Myron Ebell discusses withdrawing U.S.commitment to the Paris Climate Treaty on a panel on WUSA9 in 2017. Screenshot: YouTube
Watchdog group Western Values Project said Friday that audio it obtained of a June 2019 event at Trump’s Interior Department provides more evidence that public lands are under threat of being privatized by the former reality star and his crew of “anti-public land zealots.”
The event (pdf) in question was the American Agri-Women Symposium entitled “Federal Land Policies: The Good, the Bad, and the Ugly,” which took place at Interior’s Sidney Yates Auditorium. Myron Ebell—the climate crisis-denying former head of President Trump’s EPA transition team who serves as head of environmental and energy policy at the Competitive Enterprise Institute—was keynote speaker. Continue reading →
The Old Post Office tower, which shares property with the Trump International Hotel, will reopen by the end of the week despite the government shutdown. (Photo: Ted Eytan/Flickr/cc)
While 380,000 federal employees have been out of work on furlough for 12 days and 420,000 more are working without pay due to the government shutdown, the General Services Administration has reportedly found the funding to reopen the Old Post Office tower in Washington, D.C., which shares a building with President Donald Trump’s hotel.
Although the government shutdown is expected to continue into next week at least, the tower is set to reopen by the end of this week, according to a report by E&E News.Continue reading →
Americans spend about $16 billion per year on bottled water—which comes largely from the same sources as tap water. (Photo: Raul Pachecho-Vega/Flickr/cc)
Bottled water companies have relied on predatory marketing practices and exorbitant lobbying efforts to sell Americans on the inaccurate belief that pre-packaged water is cleaner and safer than tap water—a notion that is costing U.S. households about $16 billion per year.
In a new report entitled “Take Back the Tap,” Food & Water Watch explains that 64 percent of bottled water comes from municipal tap water sources—meaning that Americans are often unknowingly paying for water that would otherwise be free or nearly free. Continue reading →
“Now that this policy has been finalized,” warned Kristen Strader of Public Citizen, “park visitors soon could be greeted with various forms of advertisements, like a sign reading ‘brought to you by McDonald’s’ within a new visitor’s center at Yosemite, or ‘Budweiser’ in script on a park bench at Acadia.”

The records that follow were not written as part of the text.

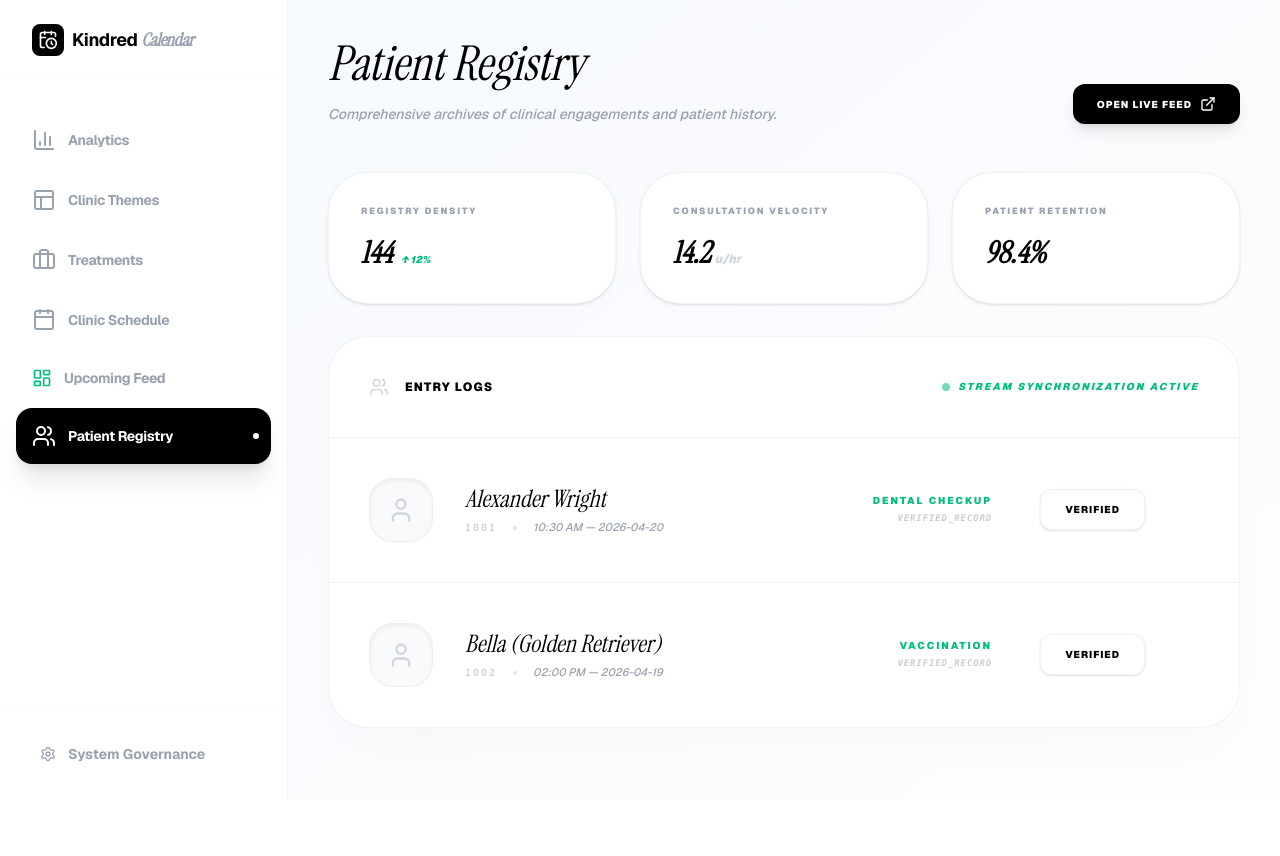
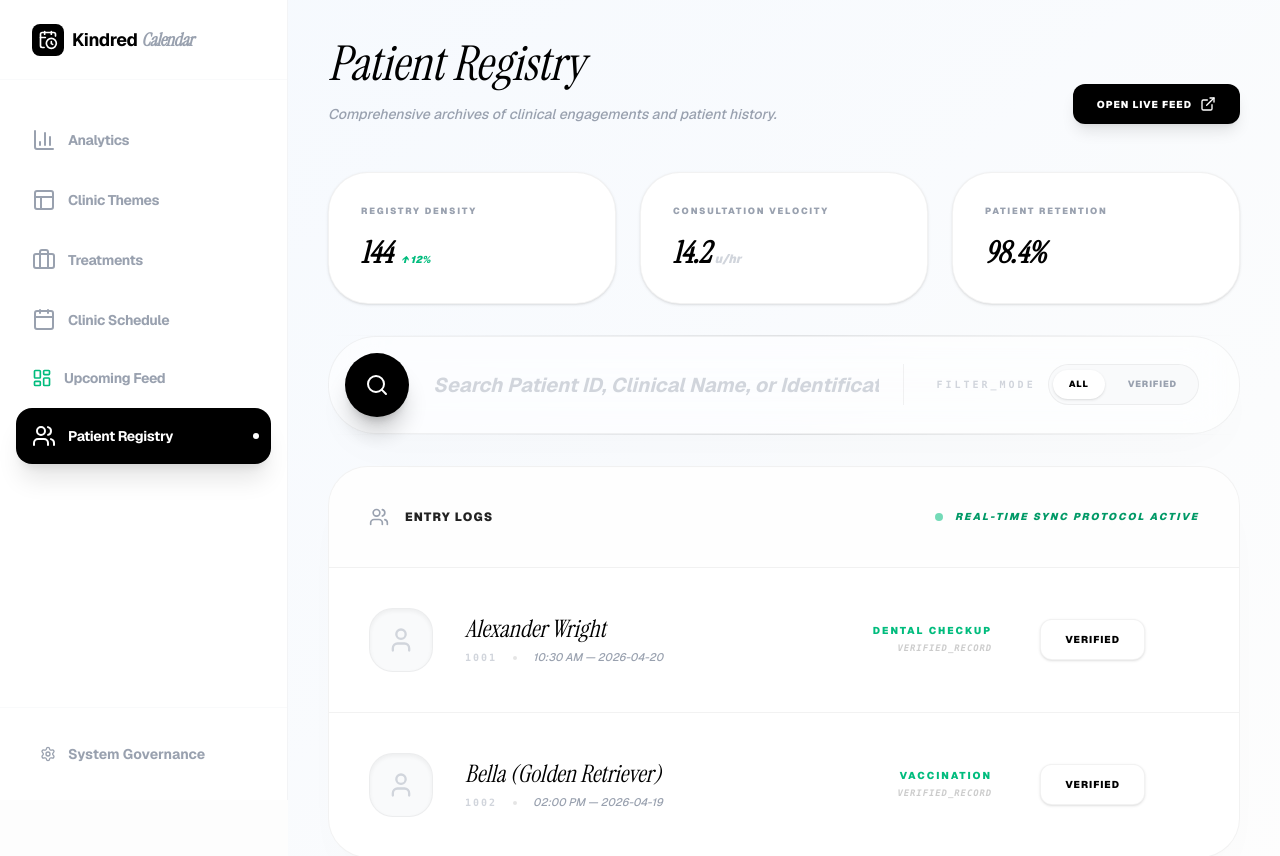
Before and after one commit to FlexSlotCustom0/FlexSlotCustom, a Next.js app in the folder frontend/: page /dashboard/owner in a window 1280 px wide. Both pictures are taken after a click on the button "Patient Registry". Shown: the top 856 px of the page. Before the commit the page ends 800 px from the top, so only its background shows below. Built offline with nearby package versions, Linux system fonts and the light colour scheme.

Commit message:
Update page.tsx

```diff
--- a/frontend/src/app/dashboard/owner/page.tsx
+++ b/frontend/src/app/dashboard/owner/page.tsx
@@ -782,6 +782,14 @@ interface Booking {
 
 function AuditTrailSection() {
   const [bookings, setBookings] = useState<Booking[]>([]);
+  const [searchQuery, setSearchQuery] = useState("");
+
+  const filteredBookings = bookings.filter(b =>
+    b.clientName.toLowerCase().includes(searchQuery.toLowerCase()) ||
+    b.clientEmail.toLowerCase().includes(searchQuery.toLowerCase()) ||
+    b.id.toLowerCase().includes(searchQuery.toLowerCase()) ||
+    b.serviceName.toLowerCase().includes(searchQuery.toLowerCase())
+  );
 
   const fetchBookings = () => {
     const saved = localStorage.getItem("flexslot_bookings");
@@ -856,19 +864,44 @@ function AuditTrailSection() {
              </div>
           </div>
 
+          {/* Smart Command Bar */}
+          <div className="relative group">
+            <div className="absolute inset-x-0 -top-px h-px bg-gradient-to-r from-transparent via-black/10 to-transparent" />
+            <div className="relative bg-white/50 backdrop-blur-xl border border-black/5 rounded-[3rem] p-4 flex items-center gap-6 shadow-2xl shadow-black/[0.02]">
+               <div className="w-16 h-16 bg-black rounded-[2.2rem] flex items-center justify-center text-white shadow-xl shadow-black/20">
+                  <Search className="w-6 h-6" />
+               </div>
+               <input
+                 type="text"
+                 placeholder="Search Patient ID, Clinical Name, or Identification Metadata..."
+                 value={searchQuery}
+                 onChange={(e) => setSearchQuery(e.target.value)}
+                 className="flex-1 bg-transparent border-none outline-none text-xl font-bold placeholder:text-gray-300 text-black placeholder:italic"
+               />
+               <div className="flex items-center gap-3 pr-6 border-l border-black/5 pl-8">
+                  <span className="text-[10px] font-black uppercase tracking-[0.3em] text-gray-300 font-mono">Filter_Mode</span>
+                  <div className="flex items-center gap-1.5 p-1 bg-gray-50 rounded-full border border-black/5">
+                     <button className="px-4 py-2 bg-white text-black text-[9px] font-black uppercase tracking-widest rounded-full shadow-sm">All</button>
+                     <button className="px-4 py-2 text-gray-400 text-[9px] font-black uppercase tracking-widest rounded-full hover:text-black transition-colors border border-transparent hover:bg-white">Verified</button>
+                  </div>
+               </div>
+            </div>
+            <div className="absolute inset-x-0 -bottom-px h-px bg-gradient-to-r from-transparent via-black/10 to-transparent" />
+          </div>
+
           <div className="bg-white rounded-[2.5rem] border border-black/5 shadow-2xl shadow-black/[0.02] overflow-hidden">
-             <div className="p-10 border-b border-black/5 flex justify-between items-center">
+             <div className="p-10 border-b border-black/5 flex justify-between items-center bg-gray-50/20">
                 <div className="flex items-center gap-4">
-                   <Users className="w-5 h-5 text-gray-300" />
-                   <span className="text-xs font-black uppercase tracking-widest">Entry Logs</span>
+                   <Users className="w-5 h-5 text-gray-400" />
+                   <span className="text-xs font-black uppercase tracking-widest text-[#222]">Entry Logs</span>
                 </div>
-                <div className="flex items-center gap-2">
-                   <span className="w-2 h-2 rounded-full bg-emerald-500 animate-pulse" />
-                   <span className="text-[10px] font-black text-emerald-500 uppercase tracking-[0.2em] italic">Stream Synchronization Active</span>
+                <div className="flex items-center gap-3">
+                   <div className="w-2 h-2 rounded-full bg-emerald-500 animate-pulse" />
+                   <span className="text-[10px] font-black text-emerald-600 uppercase tracking-[0.2em] italic">Real-Time Sync Protocol active</span>
                 </div>
              </div>
              <div className="divide-y divide-black/5">
-                {bookings.length > 0 ? bookings.map((b, i) => (
+                {filteredBookings.length > 0 ? filteredBookings.map((b, i) => (
                   <AuditRow
                     key={b.id}
                     id={b.id}
```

A controversial set of new rules quietly given final approval over the recent holiday—allowing national parks in the United States to expand corporate sponsorships and commercial contracts with private companies—is being called a “disgrace” by those who say the move is a betrayal of what the nation’s parks should be.
Despite outcry from citizens, documented in public testimony and hundreds of thousands petition signatures, the director of the National Park Service Jonathan B. Jarvis announced on December 28 that he had signed an order—officially titled Order #21 on Donations and Philanthropic Partnerships—which, among other changes, ends an outright ban on commercial advertising and lifts restrictions on naming rights in parks. Continue reading →